A quick bit of research tells me that Amazon deforestation is actually down significantly since 2004, and that the more the rainforest gets logged, the less precipitation reaches crops, so there's really no more economic advantage to converting rainforest to fields. It's like what the paper industry in the U.S. went through a few years ago, after they figured out it was more economical to replace trees than to just cut them down, they started to do the right thing and renew their own resource. I'd imagine the farmers in Brazil have started to see the light, and Wikipedia confirms that the amount of conserved land in Brazil tripled between 2002 and 2006. Should we remain on guard in the name of future conservation? Of course, but there's less of a reason to stick an environmental message into an animated film.
As an animated film, it just feels like this one had too many characters. How are kids supposed to keep track of them all? Did Blu and Jewel really need to have three kids, wouldn't two have been enough? There really wasn't time to develop them all with different personalities, so why did they all need to be there? Then we've got the toucan, the canary, the bulldog - they don't bring much to the table, the bulldog was even absent from most of the film because they didn't have anything for him to do.

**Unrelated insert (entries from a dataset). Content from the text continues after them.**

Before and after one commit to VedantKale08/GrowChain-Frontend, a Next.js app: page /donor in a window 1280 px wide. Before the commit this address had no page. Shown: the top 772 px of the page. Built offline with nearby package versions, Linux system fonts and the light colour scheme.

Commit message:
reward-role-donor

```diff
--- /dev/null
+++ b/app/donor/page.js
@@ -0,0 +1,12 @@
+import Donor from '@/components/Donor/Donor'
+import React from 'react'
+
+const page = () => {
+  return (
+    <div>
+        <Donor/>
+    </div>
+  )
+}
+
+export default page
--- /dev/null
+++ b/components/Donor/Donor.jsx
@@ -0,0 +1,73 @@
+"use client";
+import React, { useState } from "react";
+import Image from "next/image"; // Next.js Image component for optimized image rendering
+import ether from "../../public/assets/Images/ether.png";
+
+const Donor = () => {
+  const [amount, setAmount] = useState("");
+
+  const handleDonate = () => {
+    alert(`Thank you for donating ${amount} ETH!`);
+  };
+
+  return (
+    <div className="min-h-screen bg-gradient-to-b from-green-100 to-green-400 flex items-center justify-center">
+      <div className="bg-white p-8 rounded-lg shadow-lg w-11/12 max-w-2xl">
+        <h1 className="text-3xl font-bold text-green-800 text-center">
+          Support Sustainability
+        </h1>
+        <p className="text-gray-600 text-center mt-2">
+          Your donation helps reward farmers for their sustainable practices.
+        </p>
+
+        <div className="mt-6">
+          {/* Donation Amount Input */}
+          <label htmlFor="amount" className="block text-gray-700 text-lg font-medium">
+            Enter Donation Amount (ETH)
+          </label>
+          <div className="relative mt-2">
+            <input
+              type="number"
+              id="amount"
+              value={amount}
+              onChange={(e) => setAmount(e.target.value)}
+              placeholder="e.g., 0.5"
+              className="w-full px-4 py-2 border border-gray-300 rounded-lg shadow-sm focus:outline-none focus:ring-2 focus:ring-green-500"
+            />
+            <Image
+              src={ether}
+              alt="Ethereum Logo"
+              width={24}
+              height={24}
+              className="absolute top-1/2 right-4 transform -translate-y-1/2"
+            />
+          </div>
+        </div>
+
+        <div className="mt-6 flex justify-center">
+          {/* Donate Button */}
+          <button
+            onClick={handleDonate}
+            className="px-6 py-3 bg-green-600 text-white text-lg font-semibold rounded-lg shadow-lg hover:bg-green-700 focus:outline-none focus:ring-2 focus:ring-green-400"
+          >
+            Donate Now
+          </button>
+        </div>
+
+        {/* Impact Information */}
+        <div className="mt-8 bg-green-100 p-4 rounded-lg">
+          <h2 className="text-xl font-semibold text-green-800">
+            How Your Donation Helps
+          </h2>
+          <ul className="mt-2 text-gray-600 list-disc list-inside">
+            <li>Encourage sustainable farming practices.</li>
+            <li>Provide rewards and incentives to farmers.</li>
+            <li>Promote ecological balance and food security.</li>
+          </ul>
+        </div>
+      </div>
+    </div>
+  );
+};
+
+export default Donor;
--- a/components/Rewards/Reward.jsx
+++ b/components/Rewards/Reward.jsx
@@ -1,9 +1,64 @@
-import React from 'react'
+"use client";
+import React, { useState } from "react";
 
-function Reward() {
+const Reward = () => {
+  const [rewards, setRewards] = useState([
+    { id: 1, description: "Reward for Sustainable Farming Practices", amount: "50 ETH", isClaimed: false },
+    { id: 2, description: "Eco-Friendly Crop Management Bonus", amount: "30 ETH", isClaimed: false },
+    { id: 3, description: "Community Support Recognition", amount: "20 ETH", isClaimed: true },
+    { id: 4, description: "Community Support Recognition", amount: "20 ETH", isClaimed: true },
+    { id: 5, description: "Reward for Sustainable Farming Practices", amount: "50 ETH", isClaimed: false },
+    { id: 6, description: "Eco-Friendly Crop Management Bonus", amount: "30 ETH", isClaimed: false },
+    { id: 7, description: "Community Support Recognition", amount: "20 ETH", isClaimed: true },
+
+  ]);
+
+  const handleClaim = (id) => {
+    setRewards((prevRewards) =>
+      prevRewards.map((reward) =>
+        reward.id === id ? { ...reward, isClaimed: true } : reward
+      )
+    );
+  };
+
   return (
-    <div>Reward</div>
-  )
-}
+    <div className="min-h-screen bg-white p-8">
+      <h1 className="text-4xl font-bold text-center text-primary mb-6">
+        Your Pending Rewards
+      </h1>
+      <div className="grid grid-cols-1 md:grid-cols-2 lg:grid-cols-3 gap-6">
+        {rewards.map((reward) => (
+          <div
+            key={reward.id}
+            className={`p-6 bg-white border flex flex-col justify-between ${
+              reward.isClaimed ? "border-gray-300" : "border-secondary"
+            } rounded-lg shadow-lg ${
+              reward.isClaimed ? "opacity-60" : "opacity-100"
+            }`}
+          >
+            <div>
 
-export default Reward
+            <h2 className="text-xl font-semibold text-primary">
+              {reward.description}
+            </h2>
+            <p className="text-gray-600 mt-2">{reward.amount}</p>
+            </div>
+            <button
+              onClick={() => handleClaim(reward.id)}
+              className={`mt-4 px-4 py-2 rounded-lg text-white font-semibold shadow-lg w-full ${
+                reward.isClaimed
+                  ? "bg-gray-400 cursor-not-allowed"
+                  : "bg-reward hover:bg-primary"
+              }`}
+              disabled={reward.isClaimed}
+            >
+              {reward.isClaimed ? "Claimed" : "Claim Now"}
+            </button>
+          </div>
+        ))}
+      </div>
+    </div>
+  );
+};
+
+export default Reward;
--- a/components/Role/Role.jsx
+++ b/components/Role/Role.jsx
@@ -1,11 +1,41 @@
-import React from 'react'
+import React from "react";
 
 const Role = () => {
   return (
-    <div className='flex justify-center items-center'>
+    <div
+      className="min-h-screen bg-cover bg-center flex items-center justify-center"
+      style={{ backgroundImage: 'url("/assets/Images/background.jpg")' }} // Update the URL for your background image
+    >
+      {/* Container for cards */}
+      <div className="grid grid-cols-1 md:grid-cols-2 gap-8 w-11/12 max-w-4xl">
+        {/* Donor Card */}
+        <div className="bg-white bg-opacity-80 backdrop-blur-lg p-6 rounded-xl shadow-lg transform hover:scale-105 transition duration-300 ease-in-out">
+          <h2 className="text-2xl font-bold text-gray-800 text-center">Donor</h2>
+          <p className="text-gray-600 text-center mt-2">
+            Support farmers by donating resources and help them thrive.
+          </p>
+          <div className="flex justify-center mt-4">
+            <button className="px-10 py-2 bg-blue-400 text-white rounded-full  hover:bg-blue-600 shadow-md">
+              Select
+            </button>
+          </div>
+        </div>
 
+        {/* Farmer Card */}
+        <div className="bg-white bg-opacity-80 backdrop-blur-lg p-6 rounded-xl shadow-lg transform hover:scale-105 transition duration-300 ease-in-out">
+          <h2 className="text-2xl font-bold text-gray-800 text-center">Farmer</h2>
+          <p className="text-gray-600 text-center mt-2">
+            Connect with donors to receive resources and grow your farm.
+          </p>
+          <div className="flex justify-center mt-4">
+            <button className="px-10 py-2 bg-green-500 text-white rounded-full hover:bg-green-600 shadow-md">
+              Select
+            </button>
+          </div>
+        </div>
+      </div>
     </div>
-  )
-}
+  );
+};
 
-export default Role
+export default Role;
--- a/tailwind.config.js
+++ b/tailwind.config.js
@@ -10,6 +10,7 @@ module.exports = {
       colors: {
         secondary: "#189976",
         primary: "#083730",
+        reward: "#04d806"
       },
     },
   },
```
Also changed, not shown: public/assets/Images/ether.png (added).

The storyline with Blu trying to fit in with the tribe of blue macaws was fine, but why did their enemies have to be the scarlet macaws? Doesn't this teach kids to think along color lines, suggesting that people should only associate with others of the same race? Why couldn't all the birds share the grove from the start, wouldn't that send a better message out to the kids?
Another NITPICK POINT - why did the birds need to cross Brazil 17 times, just to find the Amazon? Isn't the Amazon River the largest in the world, isn't the Amazon basin just plain huge? Seems to me they should have been able to find the Amazon a lot quicker. OK, so they were looking for one specific point in the Amazon, I get that. But one bird had a phone with GPS, and the other was a bird using typical bird-flying techniques - am I to understand that neither system worked well? I understand that Rio de Janeiro may be 2,000 miles away from the Amazon, but it's a straight shot, isn't it?
Also starring the voices of Jesse Eisenberg (last seen in "Now You See Me"), Anne Hathaway (last seen in "Interstellar"), Andy Garcia (last seen in "Let's Be Cops"), George Lopez (last heard in "The Smurfs"), Jamie Foxx (last seen in "Horrible Bosses 2"), Will.I.am (last heard in "Rio"), Tracy Morgan (ditto), Rita Moreno (last seen in "Slums of Beverly Hills"), Kristin Chenoweth (last seen in "Bewitched"), Bruno Mars (last seen in "Honeymoon in Vegas"), Miguel Ferrer (last seen in "Another Stakeout"), Leslie Mann (last seen in "Big Daddy"), Sergio Mendes (last heard in "Rio"), Kate MiCucci, Janelle Monae, Rodrigo Santoro (last seen in "Love Actually"), Rachel Crow.
RATING: 5 out of 10 chainsaws